China's National Sword crackdown in 2018 banning imported scrap plastic has roiled the U.S. recycling industry — putting urgency to sell more material in the United States. That has led to investments in technology and more efforts to link with compounders, exhibitors and industry officials said.
"You've had more supply in the domestic market. It's pushed prices down in the market," said Zarzycki of Frontier Plastics. He said Frontier and other recyclers are investing in technological innovation. "It's pushing the need to do something with it. It makes more sense now that there's more material."
Martin Baumann, vice president of sales at recycling equipment company Erema North America Inc. of Ipswich, Mass., said the China ban is now starting to drive investments.

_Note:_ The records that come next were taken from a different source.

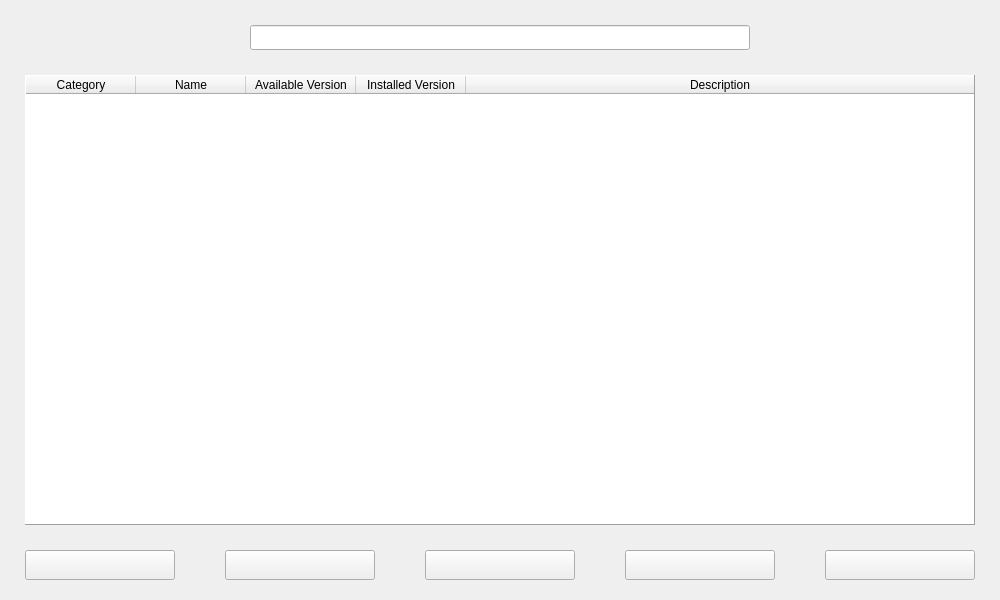
Qt form src/frontend/gui/ui/sisyphus-gui.ui (redcorelinux/sisyphus) before a commit.
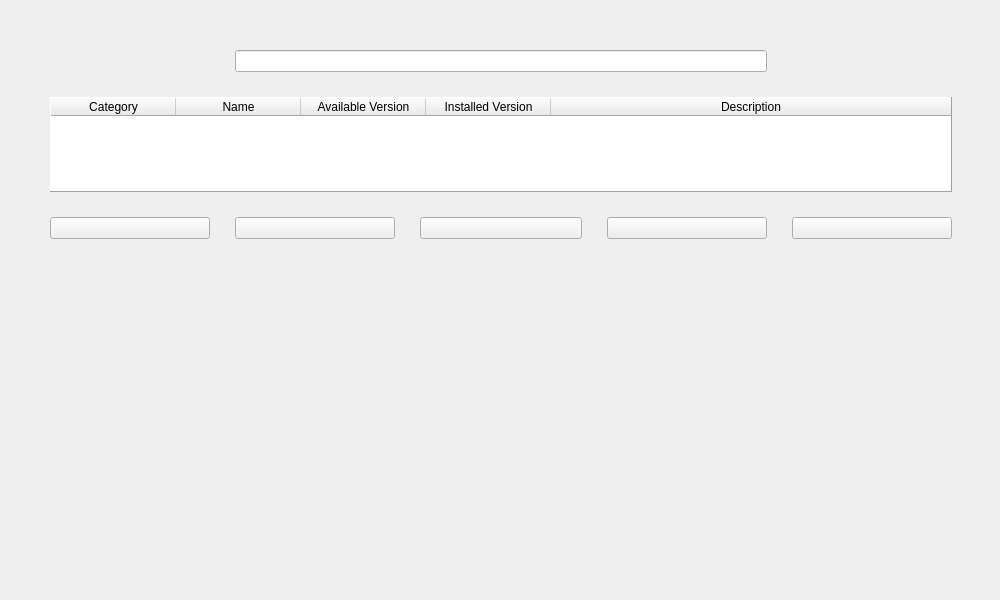
The same form after that commit. Icons and pictures are not drawn.

Commit message: sisyphus-gui : apply grid layout && allow interface to be resized

```diff
--- a/src/frontend/gui/ui/sisyphus-gui.ui
+++ b/src/frontend/gui/ui/sisyphus-gui.ui
@@ -19,7 +19,7 @@
     <verstretch>0</verstretch>
    </sizepolicy>
   </property>
-  <property name="maximumSize">
+  <property name="minimumSize">
    <size>
     <width>1000</width>
     <height>600</height>
@@ -32,21 +32,43 @@
    <iconset>
     <normaloff>../icon/sisyphus.png</normaloff>../icon/sisyphus.png</iconset>
   </property>
+  <widget class="QWidget" name="layoutWidget">
+   <property name="geometry">
+    <rect>
+     <x>25</x>
+     <y>25</y>
+     <width>952</width>
+     <height>239</height>
+    </rect>
+   </property>
+   <layout class="QGridLayout" name="gridLayout">
+    <property name="leftMargin">
+     <number>25</number>
+    </property>
+    <property name="topMargin">
+     <number>25</number>
+    </property>
+    <property name="rightMargin">
+     <number>25</number>
+    </property>
+    <property name="bottomMargin">
+     <number>25</number>
+    </property>
+    <property name="spacing">
+     <number>25</number>
+    </property>
+    <item row="0" column="1" colspan="3">
+     <widget class="QLineEdit" name="input">
+      <property name="toolTip">
+       <string>&lt;html&gt;&lt;head/&gt;&lt;body&gt;&lt;p align=&quot;center&quot;&gt;Write package name and press Enter&lt;/p&gt;&lt;/body&gt;&lt;/html&gt;</string>
+      </property>
+      <property name="clearButtonEnabled">
+       <bool>true</bool>
+      </property>
+     </widget>
+    </item>
+    <item row="1" column="0" colspan="5">
   <widget class="QTableWidget" name="database">
-   <property name="geometry">
-    <rect>
-     <x>25</x>
-     <y>75</y>
-     <width>950</width>
-     <height>450</height>
-    </rect>
-   </property>
-   <property name="maximumSize">
-    <size>
-     <width>950</width>
-     <height>500</height>
-    </size>
-   </property>
    <property name="frameShape">
     <enum>QFrame::Panel</enum>
    </property>
@@ -72,7 +94,7 @@
     <bool>true</bool>
    </attribute>
    <attribute name="horizontalHeaderDefaultSectionSize">
-    <number>110</number>
+       <number>125</number>
    </attribute>
    <attribute name="horizontalHeaderStretchLastSection">
     <bool>true</bool>
@@ -106,15 +128,29 @@
     </property>
    </column>
   </widget>
+    </item>
+    <item row="2" column="0">
+     <widget class="QPushButton" name="install">
+      <property name="toolTip">
+       <string>&lt;html&gt;&lt;head/&gt;&lt;body&gt;&lt;p align=&quot;center&quot;&gt;Install package&lt;/p&gt;&lt;/body&gt;&lt;/html&gt;</string>
+      </property>
+      <property name="text">
+       <string/>
+      </property>
+      <property name="icon">
+       <iconset>
+        <normaloff>../icon/install.png</normaloff>../icon/install.png</iconset>
+      </property>
+      <property name="iconSize">
+       <size>
+        <width>32</width>
+        <height>32</height>
+       </size>
+      </property>
+     </widget>
+    </item>
+    <item row="2" column="1">
   <widget class="QPushButton" name="uninstall">
-   <property name="geometry">
-    <rect>
-     <x>225</x>
-     <y>550</y>
-     <width>150</width>
-     <height>30</height>
-    </rect>
-   </property>
    <property name="toolTip">
     <string>&lt;html&gt;&lt;head/&gt;&lt;body&gt;&lt;p align=&quot;center&quot;&gt;Uninstall package&lt;/p&gt;&lt;/body&gt;&lt;/html&gt;</string>
    </property>
@@ -132,15 +168,9 @@
     </size>
    </property>
   </widget>
+    </item>
+    <item row="2" column="2">
   <widget class="QPushButton" name="orphans">
-   <property name="geometry">
-    <rect>
-     <x>425</x>
-     <y>550</y>
-     <width>150</width>
-     <height>30</height>
-    </rect>
-   </property>
    <property name="toolTip">
     <string>&lt;html&gt;&lt;head/&gt;&lt;body&gt;&lt;p align=&quot;center&quot;&gt;Remove orphan packages&lt;/p&gt;&lt;/body&gt;&lt;/html&gt;</string>
    </property>
@@ -158,64 +188,9 @@
     </size>
    </property>
   </widget>
-  <widget class="QPushButton" name="abort">
-   <property name="geometry">
-    <rect>
-     <x>825</x>
-     <y>550</y>
-     <width>150</width>
-     <height>30</height>
-    </rect>
-   </property>
-   <property name="toolTip">
-    <string>&lt;html&gt;&lt;head/&gt;&lt;body&gt;&lt;p align=&quot;center&quot;&gt;Exit Sisyphus&lt;/p&gt;&lt;/body&gt;&lt;/html&gt;</string>
-   </property>
-   <property name="icon">
-    <iconset>
-     <normaloff>../icon/exit.png</normaloff>../icon/exit.png</iconset>
-   </property>
-   <property name="iconSize">
-    <size>
-     <width>32</width>
-     <height>32</height>
-    </size>
-   </property>
-  </widget>
-  <widget class="QPushButton" name="install">
-   <property name="geometry">
-    <rect>
-     <x>25</x>
-     <y>550</y>
-     <width>150</width>
-     <height>30</height>
-    </rect>
-   </property>
-   <property name="toolTip">
-    <string>&lt;html&gt;&lt;head/&gt;&lt;body&gt;&lt;p align=&quot;center&quot;&gt;Install package&lt;/p&gt;&lt;/body&gt;&lt;/html&gt;</string>
-   </property>
-   <property name="text">
-    <string/>
-   </property>
-   <property name="icon">
-    <iconset>
-     <normaloff>../icon/install.png</normaloff>../icon/install.png</iconset>
-   </property>
-   <property name="iconSize">
-    <size>
-     <width>32</width>
-     <height>32</height>
-    </size>
-   </property>
-  </widget>
+    </item>
+    <item row="2" column="3">
   <widget class="QPushButton" name="upgrade">
-   <property name="geometry">
-    <rect>
-     <x>625</x>
-     <y>550</y>
-     <width>150</width>
-     <height>30</height>
-    </rect>
-   </property>
    <property name="toolTip">
     <string>&lt;html&gt;&lt;head/&gt;&lt;body&gt;&lt;p align=&quot;center&quot;&gt;Upgrade system&lt;/p&gt;&lt;/body&gt;&lt;/html&gt;</string>
    </property>
@@ -230,21 +205,25 @@
     </size>
    </property>
   </widget>
-  <widget class="QLineEdit" name="input">
-   <property name="geometry">
-    <rect>
-     <x>250</x>
-     <y>25</y>
-     <width>500</width>
-     <height>25</height>
-    </rect>
-   </property>
+    </item>
+    <item row="2" column="4">
+     <widget class="QPushButton" name="abort">
    <property name="toolTip">
-    <string>&lt;html&gt;&lt;head/&gt;&lt;body&gt;&lt;p align=&quot;center&quot;&gt;Write package name and press Enter&lt;/p&gt;&lt;/body&gt;&lt;/html&gt;</string>
-   </property>
-   <property name="clearButtonEnabled">
-    <bool>true</bool>
-   </property>
+       <string>&lt;html&gt;&lt;head/&gt;&lt;body&gt;&lt;p align=&quot;center&quot;&gt;Exit Sisyphus&lt;/p&gt;&lt;/body&gt;&lt;/html&gt;</string>
+      </property>
+      <property name="icon">
+       <iconset>
+        <normaloff>../icon/exit.png</normaloff>../icon/exit.png</iconset>
+      </property>
+      <property name="iconSize">
+       <size>
+        <width>32</width>
+        <height>32</height>
+       </size>
+      </property>
+     </widget>
+    </item>
+   </layout>
   </widget>
  </widget>
  <tabstops>
```
Left out of the diff: 3 changed lines with no effect on the pictures. Lines whose indentation alone changed are shown as unchanged.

"There was a bit of an expectation in the beginning of the China ban that immediately, big investment plans would spring up. But the reality is, in the about a year [since it was imposed], we're seeing actually truly new plants now, where some of the investment that we've seen for the past year was just sort of expansion of existing capacities, to some degree," he said. "Now we're seeing new installations. We see a tremendous interest in PET recycling. We're not collecting enough, and we need to solve that problem eventually too."
In addition to investments by existing recycling players, Baumann said new players are getting into the sector.
"There's a tremendous movement right now. We get so many requests we almost can't keep up," he said.
Baumann agrees that the plastics recycling industry needs active participation by compounders. Historically in the United States and Canada, he said, much of the recycled plastic went into fairly simple products like plastic lumber or was shipped in bales to China.
"What we're seeing now is actually new plants springing up actually that go from wash line to pelletizing for film. And that's new. But they're just starting up now, or being requested now," Baumann said.
He thinks recyclers also need to evolve, with the help of compounders.
"Recyclers are actually material suppliers, when you really think about it. But they don't behave like material suppliers," Baumann said. "A lot of the relationship on the recycler side is one-on-one. They're more like a toll processor. 'I get some material in, I process it for you.' I sell it to my relationship. But when you think about an Exxon Mobil or a Chevron, they have a catalog, a spec, and everybody can look at that spec. They can distribute their material much more broadly. We as recyclers have to become closer to that, where we can make to spec. I see a tremendous value if more people would be going down that road."
When part designers can pull up CAD drawings and Moldflow documents and see detailed properties of specific recycled material, that would greatly spread its use, he said.
"So we need to 'level up,' and I really believe that compounding can play a key role because one of the beauties of compounding is they make spec to recipes based on the materials," Baumann said.
At the Processing Technologies International LLC booth, Sushant Jain said the new integrated extrusion systems from sheet line maker PTI and compounding machinery maker Farrel Pomini, which continuously compound material directly into sheet, can compound recycled material. Both companies are targeting packaging, automotive and industrial sheet.
PTI and Farrel Pomini both exhibited at the Cleveland trade show.
Recycling is becoming more urgent as public outrage grows over plastics in the oceans, said John Standish, director of the Association of Plastic Recyclers, in a presentation at the trade show.
"You just have to look at the news — sometimes every day it seems, certainly every week. And we see negative publicity dealing with plastics. Plastics in the ocean is the biggest one. More recently we have microplastics," Standish said. "And in the past, the pace of change impacting plastics recycling has gone at a graceful and deliberate speed. As a result of all this negative publicity, the pace of change in our industry's picking up remarkably."
Standish discussed the APR Design Guide for Plastics Recyclability, which he said is an important document for boosting true recyclability of packaging, up front, during product design.